Line by line, the data below should be set down unchanged, with images excluded.

++++ Supplied information

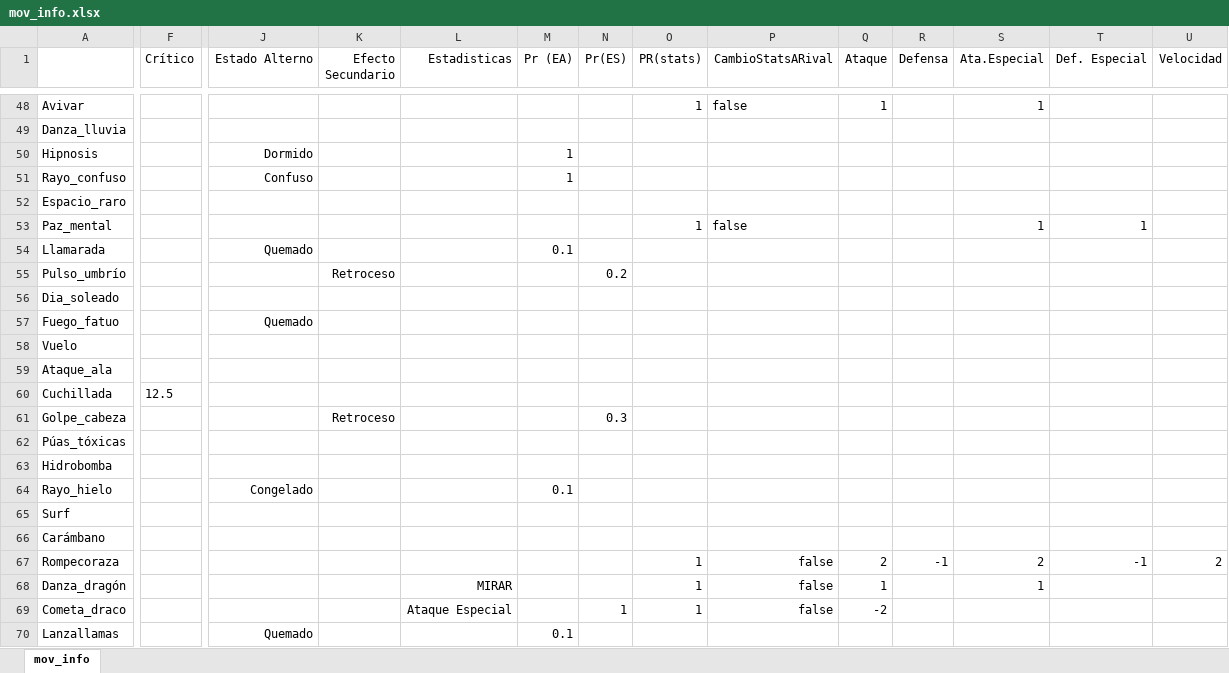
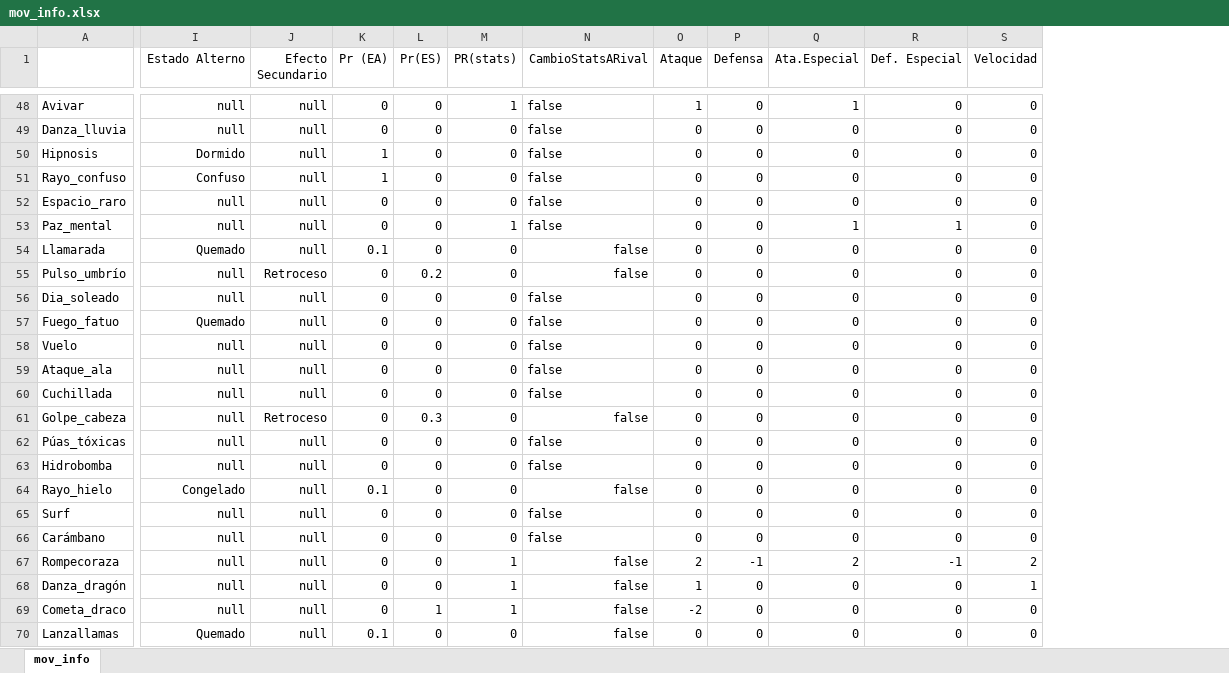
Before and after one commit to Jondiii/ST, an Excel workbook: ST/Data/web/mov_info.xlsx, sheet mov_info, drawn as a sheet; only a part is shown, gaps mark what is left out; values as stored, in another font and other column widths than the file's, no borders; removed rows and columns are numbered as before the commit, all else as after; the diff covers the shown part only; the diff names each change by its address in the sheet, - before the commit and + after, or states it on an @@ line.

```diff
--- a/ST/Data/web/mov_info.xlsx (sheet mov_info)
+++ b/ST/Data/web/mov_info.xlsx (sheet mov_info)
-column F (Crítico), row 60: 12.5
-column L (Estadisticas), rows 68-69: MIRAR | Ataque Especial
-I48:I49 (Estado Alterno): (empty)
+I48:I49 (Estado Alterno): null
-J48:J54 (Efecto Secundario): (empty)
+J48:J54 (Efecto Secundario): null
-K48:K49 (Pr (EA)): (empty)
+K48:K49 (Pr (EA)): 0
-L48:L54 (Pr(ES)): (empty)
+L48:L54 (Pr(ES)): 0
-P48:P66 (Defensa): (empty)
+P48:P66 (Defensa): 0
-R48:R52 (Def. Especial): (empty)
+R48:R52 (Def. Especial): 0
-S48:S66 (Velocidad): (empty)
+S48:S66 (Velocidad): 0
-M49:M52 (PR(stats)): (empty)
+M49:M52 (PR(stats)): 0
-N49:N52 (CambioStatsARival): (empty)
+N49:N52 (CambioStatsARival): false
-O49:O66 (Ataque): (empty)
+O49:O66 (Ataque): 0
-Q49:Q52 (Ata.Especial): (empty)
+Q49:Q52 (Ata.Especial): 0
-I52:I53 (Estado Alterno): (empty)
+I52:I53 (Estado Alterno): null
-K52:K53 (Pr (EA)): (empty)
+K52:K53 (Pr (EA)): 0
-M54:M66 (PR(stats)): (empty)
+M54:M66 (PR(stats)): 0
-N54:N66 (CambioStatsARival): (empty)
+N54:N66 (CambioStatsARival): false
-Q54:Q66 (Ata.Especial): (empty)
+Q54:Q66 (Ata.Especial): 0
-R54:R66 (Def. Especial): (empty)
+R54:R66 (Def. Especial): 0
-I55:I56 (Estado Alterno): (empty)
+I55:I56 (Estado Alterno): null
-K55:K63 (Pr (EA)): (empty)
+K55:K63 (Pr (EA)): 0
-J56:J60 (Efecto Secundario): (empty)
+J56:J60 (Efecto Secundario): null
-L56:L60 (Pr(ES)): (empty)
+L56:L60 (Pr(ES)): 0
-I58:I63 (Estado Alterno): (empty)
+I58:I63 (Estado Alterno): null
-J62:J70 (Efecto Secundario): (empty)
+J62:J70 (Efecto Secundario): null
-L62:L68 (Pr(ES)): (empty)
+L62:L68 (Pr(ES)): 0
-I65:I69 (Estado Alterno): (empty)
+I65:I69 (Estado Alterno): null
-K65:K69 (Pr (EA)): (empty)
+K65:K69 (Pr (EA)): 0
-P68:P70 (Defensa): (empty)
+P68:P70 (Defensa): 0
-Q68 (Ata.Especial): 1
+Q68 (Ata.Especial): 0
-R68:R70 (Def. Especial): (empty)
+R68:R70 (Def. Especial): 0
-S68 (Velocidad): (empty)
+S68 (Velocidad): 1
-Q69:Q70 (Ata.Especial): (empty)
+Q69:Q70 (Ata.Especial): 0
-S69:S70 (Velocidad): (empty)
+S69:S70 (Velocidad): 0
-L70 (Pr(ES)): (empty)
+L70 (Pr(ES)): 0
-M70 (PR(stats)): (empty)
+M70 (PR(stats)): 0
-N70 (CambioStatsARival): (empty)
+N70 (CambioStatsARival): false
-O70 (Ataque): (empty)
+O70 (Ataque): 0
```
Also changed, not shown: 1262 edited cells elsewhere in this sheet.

++++++++

▶ **Solution**:
Before and after one commit to Jondiii/ST, an Excel workbook: ST/Data/web/mov_info.xlsx, sheet mov_info, drawn as a sheet; only a part is shown, gaps mark what is left out; values as stored, in another font and other column widths than the file's, no borders; removed rows and columns are numbered as before the commit, all else as after; the diff covers the shown part only; the diff names each change by its address in the sheet, - before the commit and + after, or states it on an @@ line.

```diff
--- a/ST/Data/web/mov_info.xlsx (sheet mov_info)
+++ b/ST/Data/web/mov_info.xlsx (sheet mov_info)
-column F (Crítico), row 60: 12.5
-column L (Estadisticas), rows 68-69: MIRAR | Ataque Especial
-I48:I49 (Estado Alterno): (empty)
+I48:I49 (Estado Alterno): null
-J48:J54 (Efecto Secundario): (empty)
+J48:J54 (Efecto Secundario): null
-K48:K49 (Pr (EA)): (empty)
+K48:K49 (Pr (EA)): 0
-L48:L54 (Pr(ES)): (empty)
+L48:L54 (Pr(ES)): 0
-P48:P66 (Defensa): (empty)
+P48:P66 (Defensa): 0
-R48:R52 (Def. Especial): (empty)
+R48:R52 (Def. Especial): 0
-S48:S66 (Velocidad): (empty)
+S48:S66 (Velocidad): 0
-M49:M52 (PR(stats)): (empty)
+M49:M52 (PR(stats)): 0
-N49:N52 (CambioStatsARival): (empty)
+N49:N52 (CambioStatsARival): false
-O49:O66 (Ataque): (empty)
+O49:O66 (Ataque): 0
-Q49:Q52 (Ata.Especial): (empty)
+Q49:Q52 (Ata.Especial): 0
-I52:I53 (Estado Alterno): (empty)
+I52:I53 (Estado Alterno): null
-K52:K53 (Pr (EA)): (empty)
+K52:K53 (Pr (EA)): 0
-M54:M66 (PR(stats)): (empty)
+M54:M66 (PR(stats)): 0
-N54:N66 (CambioStatsARival): (empty)
+N54:N66 (CambioStatsARival): false
-Q54:Q66 (Ata.Especial): (empty)
+Q54:Q66 (Ata.Especial): 0
-R54:R66 (Def. Especial): (empty)
+R54:R66 (Def. Especial): 0
-I55:I56 (Estado Alterno): (empty)
+I55:I56 (Estado Alterno): null
-K55:K63 (Pr (EA)): (empty)
+K55:K63 (Pr (EA)): 0
-J56:J60 (Efecto Secundario): (empty)
+J56:J60 (Efecto Secundario): null
-L56:L60 (Pr(ES)): (empty)
+L56:L60 (Pr(ES)): 0
-I58:I63 (Estado Alterno): (empty)
+I58:I63 (Estado Alterno): null
-J62:J70 (Efecto Secundario): (empty)
+J62:J70 (Efecto Secundario): null
-L62:L68 (Pr(ES)): (empty)
+L62:L68 (Pr(ES)): 0
-I65:I69 (Estado Alterno): (empty)
+I65:I69 (Estado Alterno): null
-K65:K69 (Pr (EA)): (empty)
+K65:K69 (Pr (EA)): 0
-P68:P70 (Defensa): (empty)
+P68:P70 (Defensa): 0
-Q68 (Ata.Especial): 1
+Q68 (Ata.Especial): 0
-R68:R70 (Def. Especial): (empty)
+R68:R70 (Def. Especial): 0
-S68 (Velocidad): (empty)
+S68 (Velocidad): 1
-Q69:Q70 (Ata.Especial): (empty)
+Q69:Q70 (Ata.Especial): 0
-S69:S70 (Velocidad): (empty)
+S69:S70 (Velocidad): 0
-L70 (Pr(ES)): (empty)
+L70 (Pr(ES)): 0
-M70 (PR(stats)): (empty)
+M70 (PR(stats)): 0
-N70 (CambioStatsARival): (empty)
+N70 (CambioStatsARival): false
-O70 (Ataque): (empty)
+O70 (Ataque): 0
```
Also changed, not shown: 1262 edited cells elsewhere in this sheet.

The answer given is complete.